“You know honestly, if someone told me this is coming, I might’ve said, I can’t do that. I’ve really come out of my shell,” she said. “I was not someone who was a natural public speaker and and I was not very comfortable with this sort of thing. It’s just as well that I got introduced to it by degrees.”
As for what’s next, Rowling notes that she does have a stash of non-“Potter” material waiting in the wings. “I think I always felt I didn’t want to publish again until the last film was out. I’ve been writing hard ever since I finished writing 'Hallows,' but I will publish again,” she says. “In a sense it’s a beginning for me as well as an end.”
On the other side Harry Potter producer David Heyman has confirmed that author JK Rowling is not planning to write any further books in the series. Heyman said that while the writer will continue to expand her wizarding universe in other projects, there would be no more full-length novels starring the character. He was speaking at the UK press conference for Harry Potter And The Deathly Hallows: Part 2 yesterday (July 6) and said: "There may be other stories. She may write things that are connected to Harry Potter. She's doing Pottermore, the website. I don't see her... she's not going to write another book on Harry Potter, like Harry at age 23 at business school."
Meanwhile, director David Yates also quashed speculation that a prequel to the epic saga may be made. He said: "I think that Jo's(Rowling) got such an extraordinary imagination, I don't know how you'd put a stop on that suddenly. It must pour out of her all the time. I think personally - and I'm sure if she writes more, the world will be very happy to consume and read - but I think that there's a time and a place for certain stories and certain experiences."

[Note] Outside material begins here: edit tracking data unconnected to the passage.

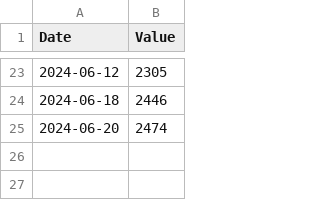
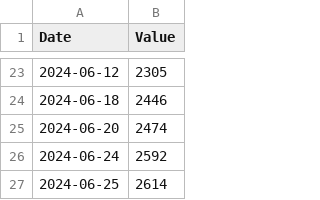
Before and after one commit to ebasconp/classeine, a CSV file: code/LOC.csv, drawn as a sheet; only a part is shown, gaps mark what is left out; the diff names each change by its address in the sheet, - before the commit and + after, or states it on an @@ line.

```diff
--- a/code/LOC.csv
+++ b/code/LOC.csv
+row 26: 2024-06-24 | 2592
+row 27: 2024-06-25 | 2614
```
Also changed, not shown: 14 other files.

Yates added: "I think that this series of books and this series of films is set in a particular time and I think it would be a shame really to try and recreate or continue them. I think they sit perfectly where they are. It seems fine that they're just there." And while we wait to see if Rowling's new beginning will actually include more about the boy wizard, there's always Pottermore.
Joanne Rowling, the original name, who was given another initial 'k' fearing that the target audience of young boys might not want to read a book written by a woman. 'K' is taken from her paternal grandmother Kathleen Ada Bulgen Rowling. The novelist was born on 31 July 1965 in Yate, Gloucestershire, England.